  • Sen. Lindsey Graham (R-SC), Chairman of the Senate Judiciary Committee, has been a major proponent of extreme risk legislation, holding a bipartisan hearing on the issue, introducing a bipartisan federal bill last Congress, and working currently on a new extreme risk bill for this Congress. A gun owner himself, he has repeatedly called for federal action, saying things like “restricting access to firearms from those who pose an imminent danger to themselves or others is a strong step forward in protecting public safety” and “I really can’t see a reason why we can’t pursue this at the federal level, to incentivize states to do what others are already doing. The benefits are enormous.”
  • Senators Marco Rubio (R-FL) and Susan Collins (R-ME) have also (co)sponsored bipartisan extreme risk legislation, and a variety of other Senate Republicans have expressed support for the policy, including Senators Chuck Grassley (R-IA), Thom Tillis (R-NC), Mike Braun (R-IN), Rob Portman (R-OH), and Pat Toomey (R-PA).
  • As then-Governor of Florida, Senator Rick Scott (R-FL) signed that state’s extreme risk bill into law, and last fall published an op-ed in the Washington Post titled, “I’m a gun owner and NRA member. I support red-flag laws to help stop mass shootings.
  • Even Senator Ted Cruz (R-TX) has said, “Extreme risk laws of the kind we’re discussing can potentially be part of the solution set, that targeting those that pose an extreme risk, that have serious mental illness and pose a threat to themselves or others, is a law enforcement tool that can be helpful in preventing crimes of violence.”
  • Meanwhile in the House of Representatives, multiple Republican Members have sponsored extreme risk legislation, including Reps. Brian Fitzpatrick (R-PA-01), Chris Smith (R-NJ-04), Susan Brooks (R-IN-05), and Fred Upton (R-MI-06).

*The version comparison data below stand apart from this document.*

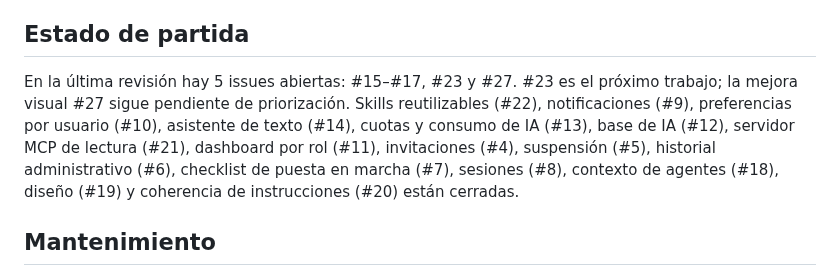
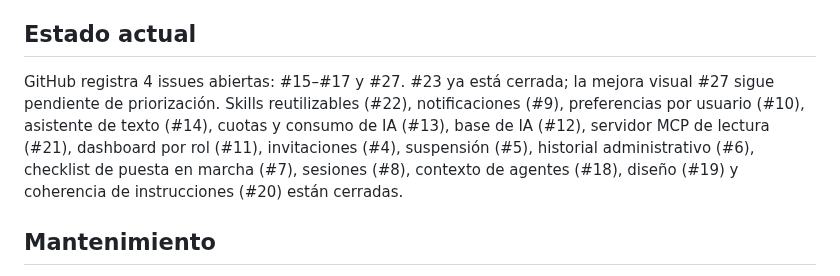
Before and after one commit to luinuxscl/lnx, a Markdown page: ROADMAP.md, the part around the change. Drawn GitHub-style.

Commit message:
docs: conciliar roadmap con issues abiertas

```diff
--- a/ROADMAP.md
+++ b/ROADMAP.md
@@ -35,9 +35,9 @@ Continuar con **#15** (Chat interactivo) o **#16** (Extracción documental), cor
 - No convertir la distribución del kit (#23) en requisito para implementar funcionalidades. Si un cliente necesita chat o documentos, se puede adelantar ese módulo respecto de #23 conservando sus dependencias.
 - #9 no bloquea #16; su primer evento es el cambio administrativo de rol, no el procesamiento de documentos.
 
-## Estado de partida
+## Estado actual
 
-En la última revisión hay 5 issues abiertas: #15–#17, #23 y #27. #23 es el próximo trabajo; la mejora visual #27 sigue pendiente de priorización. Skills reutilizables (#22), notificaciones (#9), preferencias por usuario (#10), asistente de texto (#14), cuotas y consumo de IA (#13), base de IA (#12), servidor MCP de lectura (#21), dashboard por rol (#11), invitaciones (#4), suspensión (#5), historial administrativo (#6), checklist de puesta en marcha (#7), sesiones (#8), contexto de agentes (#18), diseño (#19) y coherencia de instrucciones (#20) están cerradas.
+GitHub registra 4 issues abiertas: #15–#17 y #27. #23 ya está cerrada; la mejora visual #27 sigue pendiente de priorización. Skills reutilizables (#22), notificaciones (#9), preferencias por usuario (#10), asistente de texto (#14), cuotas y consumo de IA (#13), base de IA (#12), servidor MCP de lectura (#21), dashboard por rol (#11), invitaciones (#4), suspensión (#5), historial administrativo (#6), checklist de puesta en marcha (#7), sesiones (#8), contexto de agentes (#18), diseño (#19) y coherencia de instrucciones (#20) están cerradas.
 
 ## Mantenimiento
 
```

Red states—as well as purple and blue states—support extreme risk laws.

Eighteen states have enacted extreme risk laws, thirteen of which have been passed in the two years since the shooting at Marjory Stoneman Douglas High School in Parkland, Florida. They include red states like Vice President Mike Pence’s home state of Indiana, blue states like Washington, and purple states like Colorado. And seven of those laws have been signed by Republican governors: Bruce Rauner of Illinois, Larry Hogan of Maryland, Charlie Baker of Massachusetts, John Rowland of Connecticut, Mitch Daniels of Indiana, Phil Scott of Vermont, and then-Governor and current U.S. Senator Rick Scott of Florida.


Too often before a shooting, family members or law enforcement see warning signs, but are unable to intervene. Extreme risk laws provide them with the mechanism by which to do so, while protecting due process and respecting the Second Amendment. That’s why there is such overwhelming support for extreme risk laws—by veterans, corporations, and Republicans at all levels of government.